Recorded data:

:::::

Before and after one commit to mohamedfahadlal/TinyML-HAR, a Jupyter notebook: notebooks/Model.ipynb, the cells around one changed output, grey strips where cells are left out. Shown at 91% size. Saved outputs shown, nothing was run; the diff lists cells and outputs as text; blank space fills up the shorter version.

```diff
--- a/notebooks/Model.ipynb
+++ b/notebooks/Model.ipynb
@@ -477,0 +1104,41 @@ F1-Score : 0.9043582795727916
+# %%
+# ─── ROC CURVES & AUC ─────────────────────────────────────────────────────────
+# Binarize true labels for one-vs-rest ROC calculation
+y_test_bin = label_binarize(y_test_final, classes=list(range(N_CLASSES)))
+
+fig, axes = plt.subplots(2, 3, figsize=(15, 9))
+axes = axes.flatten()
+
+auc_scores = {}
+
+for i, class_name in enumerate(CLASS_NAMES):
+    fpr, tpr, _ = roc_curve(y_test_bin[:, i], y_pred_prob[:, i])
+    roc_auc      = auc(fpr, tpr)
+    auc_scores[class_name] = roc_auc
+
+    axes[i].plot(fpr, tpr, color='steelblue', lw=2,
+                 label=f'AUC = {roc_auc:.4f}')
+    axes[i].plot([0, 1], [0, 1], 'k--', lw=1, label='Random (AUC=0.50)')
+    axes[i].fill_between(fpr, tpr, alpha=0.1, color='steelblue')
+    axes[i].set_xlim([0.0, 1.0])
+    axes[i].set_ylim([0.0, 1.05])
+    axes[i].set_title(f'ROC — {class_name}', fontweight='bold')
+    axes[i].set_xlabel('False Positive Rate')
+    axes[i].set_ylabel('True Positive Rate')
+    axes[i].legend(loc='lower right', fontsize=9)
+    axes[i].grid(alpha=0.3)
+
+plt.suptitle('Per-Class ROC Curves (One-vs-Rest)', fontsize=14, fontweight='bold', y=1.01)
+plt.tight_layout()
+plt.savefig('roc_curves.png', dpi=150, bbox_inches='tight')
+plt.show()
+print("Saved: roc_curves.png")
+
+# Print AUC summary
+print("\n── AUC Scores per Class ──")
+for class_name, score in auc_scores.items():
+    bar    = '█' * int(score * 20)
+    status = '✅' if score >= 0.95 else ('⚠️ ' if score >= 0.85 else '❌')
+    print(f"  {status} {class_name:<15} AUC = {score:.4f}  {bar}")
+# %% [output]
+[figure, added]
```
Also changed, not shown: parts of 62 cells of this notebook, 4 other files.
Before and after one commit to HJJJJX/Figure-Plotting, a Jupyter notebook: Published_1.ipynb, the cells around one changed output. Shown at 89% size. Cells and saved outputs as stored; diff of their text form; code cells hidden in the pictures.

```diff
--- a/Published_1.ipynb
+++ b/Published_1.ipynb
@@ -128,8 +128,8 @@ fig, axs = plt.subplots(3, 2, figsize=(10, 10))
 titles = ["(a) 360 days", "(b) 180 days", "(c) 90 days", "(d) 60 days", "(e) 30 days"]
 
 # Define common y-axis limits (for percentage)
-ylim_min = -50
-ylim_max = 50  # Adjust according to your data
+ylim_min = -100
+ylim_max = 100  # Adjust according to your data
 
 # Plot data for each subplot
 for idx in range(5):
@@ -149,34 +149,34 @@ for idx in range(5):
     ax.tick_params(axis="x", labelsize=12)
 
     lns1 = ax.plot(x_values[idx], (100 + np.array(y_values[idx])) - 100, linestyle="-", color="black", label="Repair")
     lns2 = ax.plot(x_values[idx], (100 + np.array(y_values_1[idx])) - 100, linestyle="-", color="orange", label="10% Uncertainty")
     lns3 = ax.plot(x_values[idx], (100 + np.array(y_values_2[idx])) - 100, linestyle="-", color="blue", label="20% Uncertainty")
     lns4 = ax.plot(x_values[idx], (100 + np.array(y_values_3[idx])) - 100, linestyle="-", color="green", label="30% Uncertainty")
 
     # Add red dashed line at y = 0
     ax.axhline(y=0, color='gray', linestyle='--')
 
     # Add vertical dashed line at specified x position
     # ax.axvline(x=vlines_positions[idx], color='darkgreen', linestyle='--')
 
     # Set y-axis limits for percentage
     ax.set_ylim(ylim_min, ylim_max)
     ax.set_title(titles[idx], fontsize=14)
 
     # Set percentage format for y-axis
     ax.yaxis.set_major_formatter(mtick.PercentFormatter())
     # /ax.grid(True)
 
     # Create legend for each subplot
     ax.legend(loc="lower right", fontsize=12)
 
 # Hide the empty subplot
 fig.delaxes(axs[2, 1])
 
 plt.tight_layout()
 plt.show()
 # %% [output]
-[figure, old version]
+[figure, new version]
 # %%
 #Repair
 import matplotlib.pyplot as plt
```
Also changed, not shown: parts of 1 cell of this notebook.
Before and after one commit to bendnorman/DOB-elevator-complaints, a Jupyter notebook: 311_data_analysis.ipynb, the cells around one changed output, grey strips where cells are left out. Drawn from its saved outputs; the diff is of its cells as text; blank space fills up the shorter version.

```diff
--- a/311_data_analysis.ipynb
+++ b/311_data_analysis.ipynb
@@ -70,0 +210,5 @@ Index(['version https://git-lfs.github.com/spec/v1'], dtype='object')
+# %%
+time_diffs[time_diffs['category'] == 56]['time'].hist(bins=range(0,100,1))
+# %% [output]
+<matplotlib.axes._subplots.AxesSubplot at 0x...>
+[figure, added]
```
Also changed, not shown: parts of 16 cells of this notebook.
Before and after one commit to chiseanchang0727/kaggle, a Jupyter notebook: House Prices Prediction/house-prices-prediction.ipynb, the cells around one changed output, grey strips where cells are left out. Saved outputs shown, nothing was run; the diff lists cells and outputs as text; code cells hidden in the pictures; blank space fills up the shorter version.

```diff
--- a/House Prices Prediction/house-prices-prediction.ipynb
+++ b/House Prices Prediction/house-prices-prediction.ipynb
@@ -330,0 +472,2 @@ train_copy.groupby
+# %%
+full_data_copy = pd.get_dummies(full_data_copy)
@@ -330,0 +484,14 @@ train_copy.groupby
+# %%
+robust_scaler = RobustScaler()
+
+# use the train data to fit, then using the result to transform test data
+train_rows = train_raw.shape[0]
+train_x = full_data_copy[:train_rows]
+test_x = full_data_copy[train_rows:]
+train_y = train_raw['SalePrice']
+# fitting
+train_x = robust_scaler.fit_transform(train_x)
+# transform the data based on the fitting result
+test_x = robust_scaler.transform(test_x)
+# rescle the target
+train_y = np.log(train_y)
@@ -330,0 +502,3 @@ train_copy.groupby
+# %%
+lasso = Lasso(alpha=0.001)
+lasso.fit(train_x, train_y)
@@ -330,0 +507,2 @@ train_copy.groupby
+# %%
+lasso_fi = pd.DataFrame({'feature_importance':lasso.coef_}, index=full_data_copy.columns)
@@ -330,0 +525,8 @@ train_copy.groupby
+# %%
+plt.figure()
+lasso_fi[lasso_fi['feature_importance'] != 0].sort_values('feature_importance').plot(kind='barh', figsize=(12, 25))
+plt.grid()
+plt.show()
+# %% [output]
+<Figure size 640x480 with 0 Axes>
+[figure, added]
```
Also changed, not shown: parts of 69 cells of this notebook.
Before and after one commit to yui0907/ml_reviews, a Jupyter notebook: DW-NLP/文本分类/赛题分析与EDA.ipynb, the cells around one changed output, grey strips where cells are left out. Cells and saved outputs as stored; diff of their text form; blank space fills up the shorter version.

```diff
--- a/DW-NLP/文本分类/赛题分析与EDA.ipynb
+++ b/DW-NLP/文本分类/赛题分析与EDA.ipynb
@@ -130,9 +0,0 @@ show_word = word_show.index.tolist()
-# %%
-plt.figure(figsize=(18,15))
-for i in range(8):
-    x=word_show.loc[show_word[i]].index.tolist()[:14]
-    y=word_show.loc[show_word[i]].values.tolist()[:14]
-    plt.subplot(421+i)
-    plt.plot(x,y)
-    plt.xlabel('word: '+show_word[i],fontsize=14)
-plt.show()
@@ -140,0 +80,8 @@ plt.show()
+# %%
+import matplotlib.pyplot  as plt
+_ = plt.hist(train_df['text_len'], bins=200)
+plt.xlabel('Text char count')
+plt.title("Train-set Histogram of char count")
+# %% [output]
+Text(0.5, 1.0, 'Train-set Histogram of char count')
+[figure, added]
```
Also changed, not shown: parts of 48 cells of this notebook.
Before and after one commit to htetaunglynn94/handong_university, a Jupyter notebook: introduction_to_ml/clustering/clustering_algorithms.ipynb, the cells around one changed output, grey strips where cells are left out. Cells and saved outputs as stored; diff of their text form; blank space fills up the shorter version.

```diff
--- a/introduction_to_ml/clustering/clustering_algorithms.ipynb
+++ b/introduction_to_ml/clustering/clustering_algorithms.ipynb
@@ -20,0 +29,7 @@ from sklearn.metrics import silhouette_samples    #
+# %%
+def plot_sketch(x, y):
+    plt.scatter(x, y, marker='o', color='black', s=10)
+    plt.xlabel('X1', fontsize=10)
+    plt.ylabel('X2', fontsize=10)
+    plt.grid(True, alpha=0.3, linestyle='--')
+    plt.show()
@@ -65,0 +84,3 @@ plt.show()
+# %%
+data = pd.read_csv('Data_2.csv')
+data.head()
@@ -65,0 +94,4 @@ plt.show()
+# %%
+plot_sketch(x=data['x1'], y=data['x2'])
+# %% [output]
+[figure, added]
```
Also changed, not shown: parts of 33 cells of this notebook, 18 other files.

:::::

The task: Please return every line in the data that includes the string "Also".

Final answer:
Also changed, not shown: parts of 62 cells of this notebook, 4 other files.
Also changed, not shown: parts of 1 cell of this notebook.
Also changed, not shown: parts of 16 cells of this notebook.
Also changed, not shown: parts of 69 cells of this notebook.
Also changed, not shown: parts of 48 cells of this notebook.
Also changed, not shown: parts of 33 cells of this notebook, 18 other files.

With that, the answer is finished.